Information. This is an affirmative obligation, 
a requirement to take action. Later in the 
provision the Recipient shall use a degree of 
care in the performance of its obligation. 
A Non-Di s c losur e Agreement might 
accomplish a similar objective with a 
prohibition: "The Recipient shall not disclose 
any Confidential Information." 
Framed as a negative obligation, the contract 
prohibits the Recipient from taking an action it might 
otherwise take. 
A contract can expressly permit action, typically when (a) the 
action is otherwise prohibited, or (b) the nature of the 
agreement warrants clarification of the permitted activity. In 
a Non-Disclosure Agreement, for example, the contract 
might specify: 
Either party shall be entitled to assign this Agreement to a 
successor in interest who obtains all or substantially all of 
the assigning party’s business and assets as a part of a 
merger, sale of assets, sale of stock, operation 
of law, or otherwise. 
Although this provision uses the word "shall," 
the substance of the term is permissive: "shall 
be entitled." 
It is important to tag provisions properly. As a 
genera l r u l e , required action uses 
"shall" (preferred in US drafting practice) or 
"will." Permitted activity uses "may" and, 
occasionally, "can." Prohibited behavior uses "shall not," "will 
not," or "may not." As the above provision demonstrates, 
however, careful reading of the provision is required. 
Step 3. IDENTIFY the subject of the 
obligation which is one or both of the 
parties 
It is not unusual for organizations to focus on the 
obligations of the other party to a contract. The organization 
assumes, explicitly or not, that the risk of breach or non-
12 
compliance rests with the counterparty. Legal risk arises, 
however, from either party's non-compliance. To monitor 
compliance with contract provisions requires that contract 
managers, lawyers, and compliance officers group the type 
of performance obligation by the party to which they apply. 
It is as simple as using the organizations' names or "us, them 
or both." 
Step 4. CONTROL for conditions that 
trigger the obligation or change its 
classification 
Unconditional obligations such as delivery of goods or 
protecting confidential information do not require any 
additional analysis after Step 3. Since many performance 
obligations are conditional or contain exceptions, this 
method needs to accommodate conditions and exceptions. 
Fortunately, it does. 
Conditions and exceptions change the nature of an existing 
obligation. Consider a few examples: 
• Party B is prohibited from disclosing Party A's 
confidential information (if a court orders disclosure, 
Party B may disclose); 
• Party B may sub-license the software (if Party B does 
not control sub-licensee, Party B is prohibited from 
sub-licensing); and 
• Party B is required to deliver goods (if a force majeure 
interferes with the business, Party B may deliver). 
These examples illustrate a change in the nature of the 
obligation according to a condition or an exception.
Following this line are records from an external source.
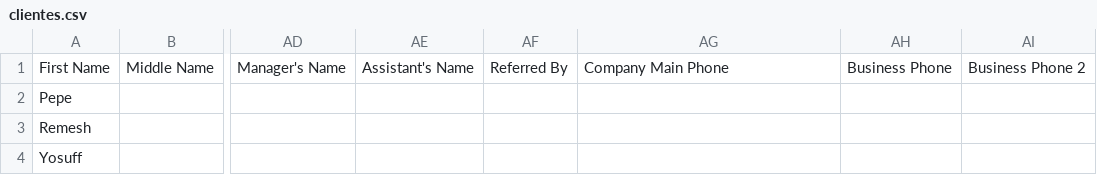
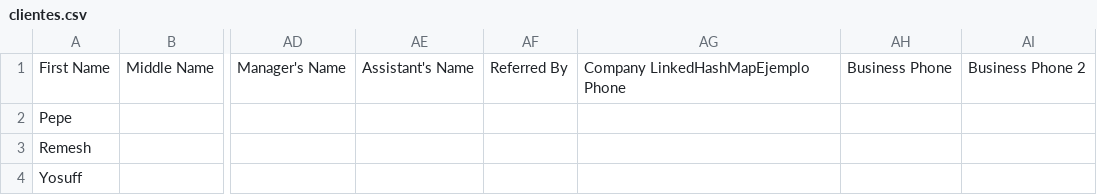
Before and after one commit to kabalera82/Java, a CSV file: Tema12AcesoDatos/ejercicio02/src/main/java/org/kabalera82/data/clientes.csv, drawn as a sheet; only a part is shown, gaps mark what is left out; the diff names each change by its address in the sheet, - before the commit and + after, or states it on an @@ line.

```diff
--- a/Tema12AcesoDatos/ejercicio02/src/main/java/org/kabalera82/data/clientes.csv
+++ b/Tema12AcesoDatos/ejercicio02/src/main/java/org/kabalera82/data/clientes.csv
-AG1: Company Main Phone
+AG1: Company LinkedHashMapEjemplo Phone
```
Also changed, not shown: 7 other files.
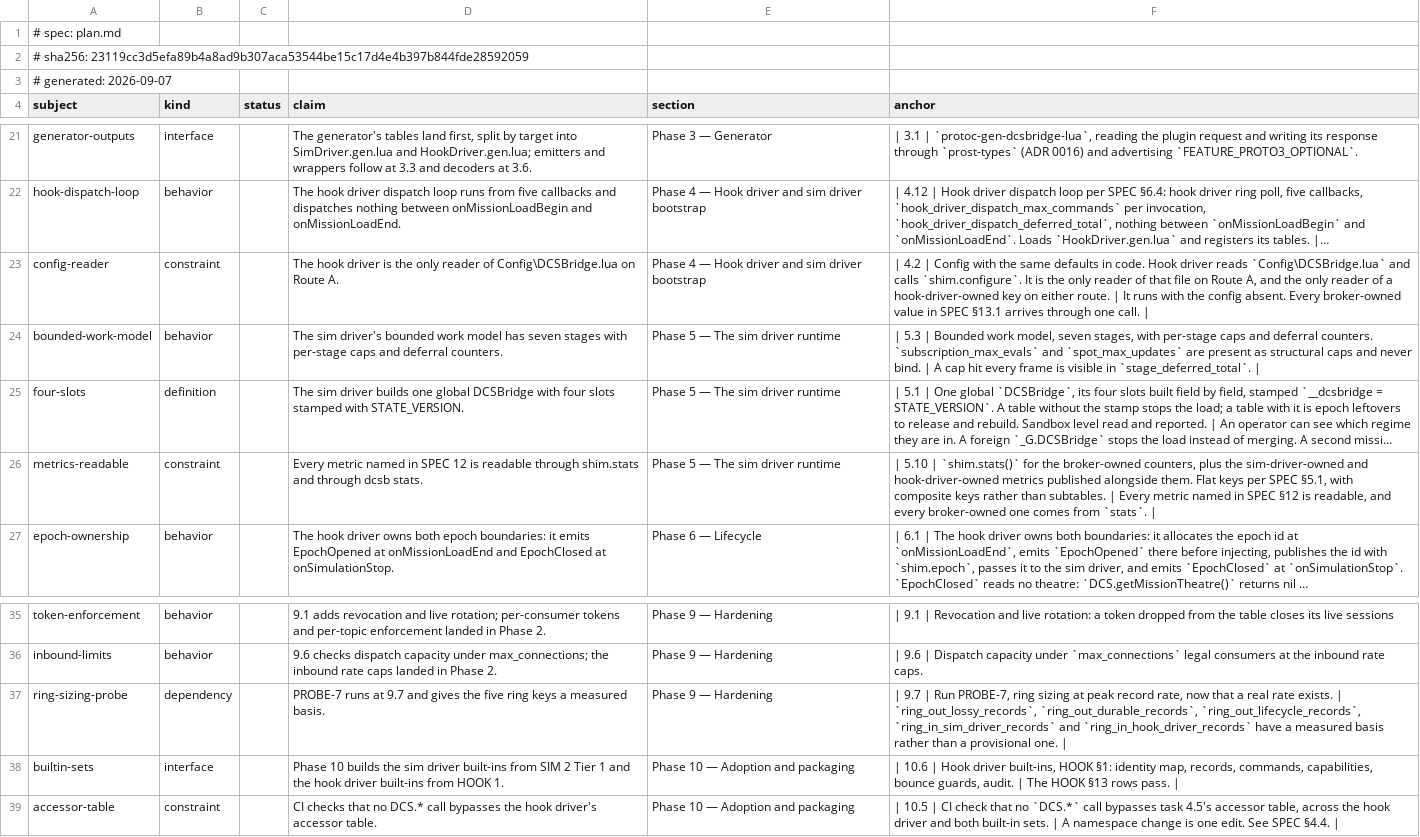
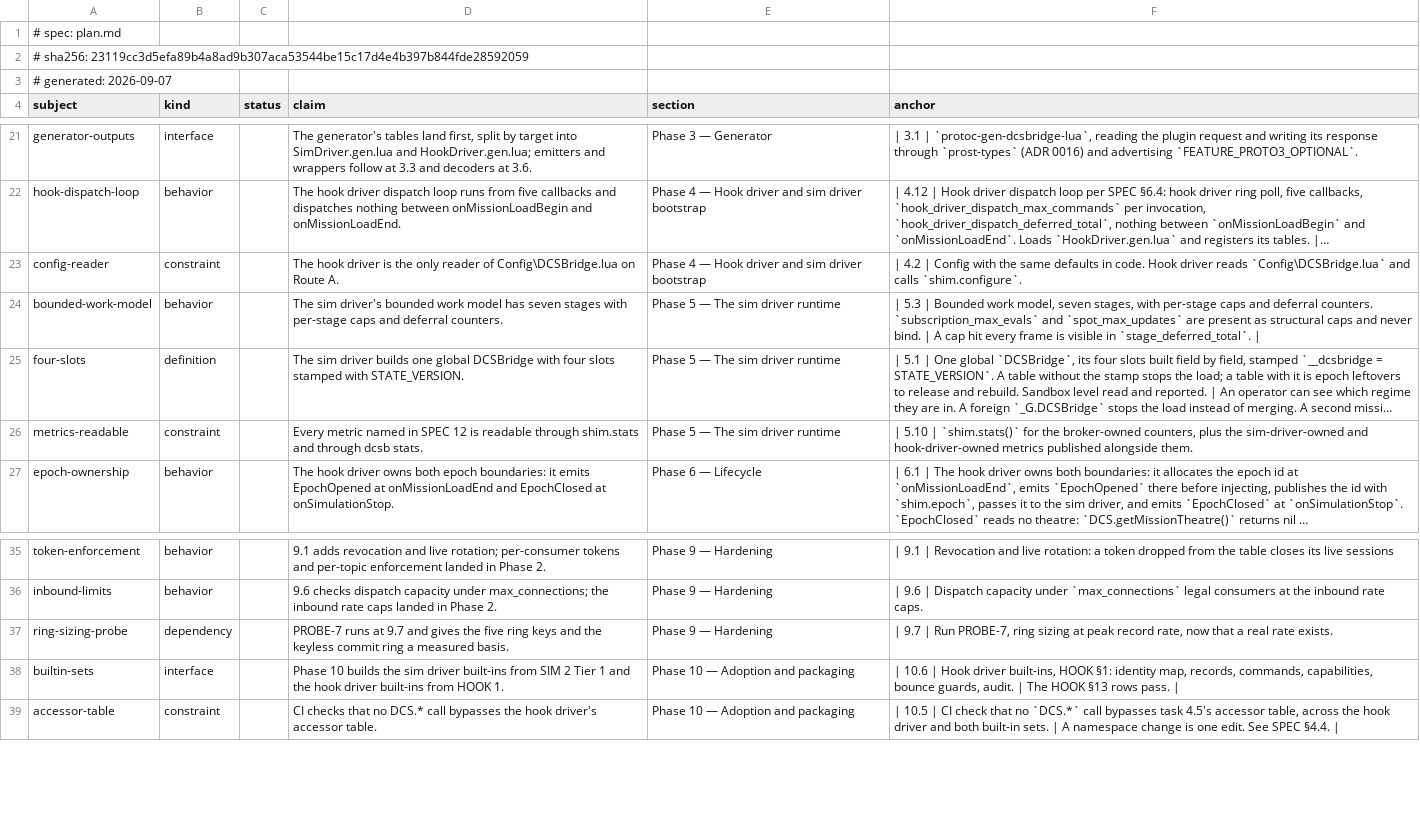
Before and after one commit to tritiumgg/dcs-bridge, a TSV file: docs/plan/plan-ledger.tsv, drawn as a sheet; only a part is shown, gaps mark what is left out; long unchanged cells end in …; the diff names each change by its address in the sheet, - before the commit and + after, or states it on an @@ line.

Commit message:
docs(plan): bring the stale rows up to what Phase 2 decided
4.2 names the route values, 4.3 owns the sim driver's schema hash, 5.10 lists the counters waiting on stats, 6.5 owns the loading-flag call, 6.8 names tail as the consumer that rejects a stale frame, and 9.7 sizes the commit ring too.

```diff
--- a/docs/plan/plan-ledger.tsv
+++ b/docs/plan/plan-ledger.tsv
-F23 (anchor): …calls `shim.configure`. It is the only reader of that file on Route A, and the only reader of a hook-driver-owned key on either route. | It runs with the config absent. Every broker-owned value in SPEC §13.1 arrives through one call. |
+F23 (anchor): …calls `shim.configure`.
-F26 (anchor): …alongside them. Flat keys per SPEC §5.1, with composite keys rather than subtables. | Every metric named in SPEC §12 is readable, and every broker-owned one comes from `stats`. |
+F26 (anchor): …alongside them.
-D37 (claim): …ring keys a measured…
+D37 (claim): …ring keys and the keyless commit ring a measured…
-F37 (anchor): …rate exists. | `ring_out_lossy_records`, `ring_out_durable_records`, `ring_out_lifecycle_records`, `ring_in_sim_driver_records` and `ring_in_hook_driver_records` have a measured basis rather than a provisional one. |
+F37 (anchor): …rate exists.
```
Also changed, not shown: 1 other file.
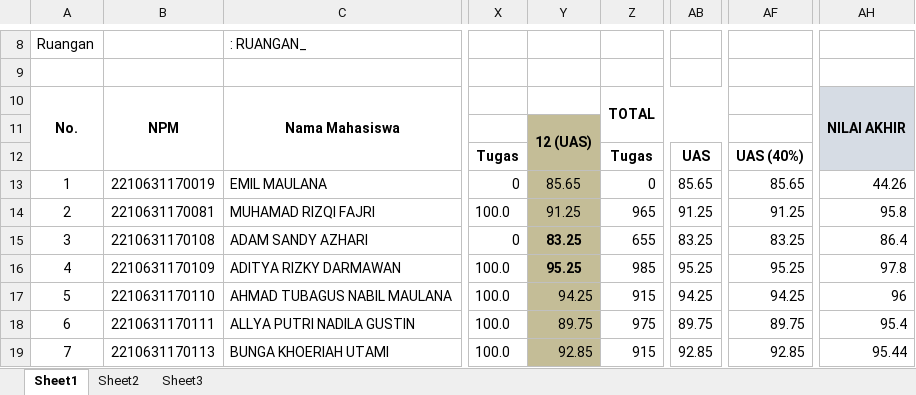
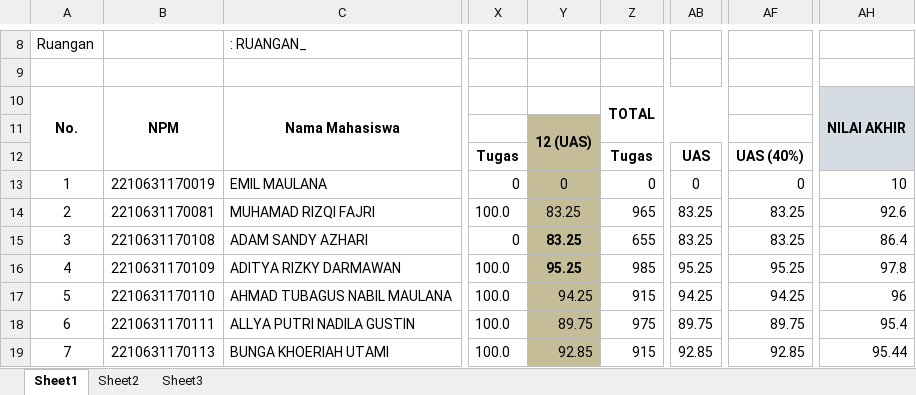
Before and after one commit to Herutriana44/Automation_Berkas_Aslab, an Excel workbook: Olah Nilai/4C/Rekapitulasi Nilai Praktikum 4C.xlsx, sheet Sheet1, drawn as a sheet; only a part is shown, gaps mark what is left out; values as stored, in another font and other column widths than the file's, no borders; the diff covers the shown part only; the diff names each change by its address in the sheet, - before the commit and + after, or states it on an @@ line.

```diff
--- a/Olah Nilai/4C/Rekapitulasi Nilai Praktikum 4C.xlsx (sheet Sheet1)
+++ b/Olah Nilai/4C/Rekapitulasi Nilai Praktikum 4C.xlsx (sheet Sheet1)
-Y13: 85.65
+Y13: 0
-AB13: 85.65
+AB13: 0
-AF13: 85.65
+AF13: 0
-AH13: 44.26
+AH13: 10
-Y14: 91.25
+Y14: 83.25
-AB14: 91.25
+AB14: 83.25
-AF14: 91.25
+AF14: 83.25
-AH14: 95.8
+AH14: 92.6
```
Also changed, not shown: 32 edited cells elsewhere in this sheet, Olah Nilai/4B/Daftar Nilai UAS 4B.xlsx, Olah Nilai/4B/Daftar Nilai UTS 4B.xlsx, 5 other files.
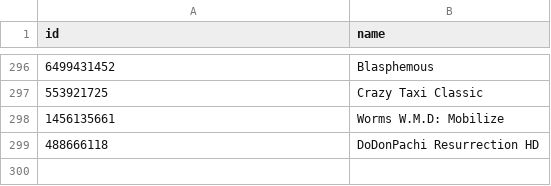
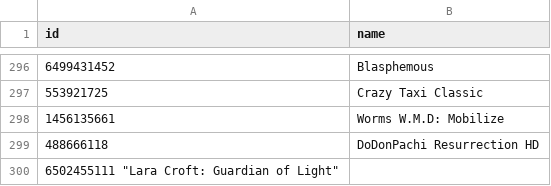
Before and after one commit to albertquiroga/awesome-ios-game-ports, a TSV file: ids.tsv, drawn as a sheet; only a part is shown, gaps mark what is left out; the diff names each change by its address in the sheet, - before the commit and + after, or states it on an @@ line.

Commit message:
Added Lara Croft Guardian of Light

```diff
--- a/ids.tsv
+++ b/ids.tsv
+row 300: 6502455111 "Lara Croft: Guardian of Light"
```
Tracking 
the conditions quickly and easily enables the organization to 
improve compliance with important contract terms. 
This method applies to almost all contracts, particularly in a 
business setting. The method supports analysis of both 
parties equally. Lawyers can now provide reports about legal 
obligations that business people can read and understand.
Government 
Regulations 
"
What Does Compliance Mean For Contracts? 
• Allocation of regulatory risks and responsibilities 
• Reviews of compliance under the terms of a 
contract 
• Following federal, state, and local law as well as 
internal policies and procedures 
Problem 
Compliance related to contracts is a pernicious source of 
risk because the penalties can quickly eclipse the value of 
the contract. Compliance violations also compound. A 
regulatory violation for one contract often applies to all 
similar contracts, dramatically expanding the impact of the 
compliance failures. 
Example 
Contracts create compliance risk in two ways: 
• Regulatory references: contracts often refer to specific 
regulatory provisions. An acquisition might reference 
provisions of the US Tax Code to clarify the allocation 
of tax responsibility among the parties. The scope and 
interpretation of that provision has a material effect 
on the financial results for the contract. 
• Regulatory requirements: even if the contract does not 
include references to regulations, federal, state, and 
local laws fence the organization’s conduct. 
Regulations can also require reports and filings that 
relate to contracts. 
14 
Government 
regulations
15 
Violating government regulations exposes the organization 
to wide ranging liability, including injunctions that might limit 
future business. Compliance failures jeopardize reputations 
with customers, suppliers, and employees. Penalties from 
non-compliance with government regulations can have a 
substantial effect on short- and long-term financial 
performance. 
Solution 
Organizations must identify specific regulatory provisions 
that have a likelihood of creating compliance risk. It is 
important to link those regulatory provisions to contracts for 
compliance reviews during the term of the contract. 
To improve compliance with government regulations, it is 
important to make the intersection between contracts and 
compliance transparent. 
Periodic compliance reviews of contracts will provide general 
counsel and compliance officers with insight into the 
organization's operations. 
Step 1. IDENTIFY key compliance 
requirements 
Compliance requirements are most often federal and state 
statutes, regulations, and court decisions. However, internal 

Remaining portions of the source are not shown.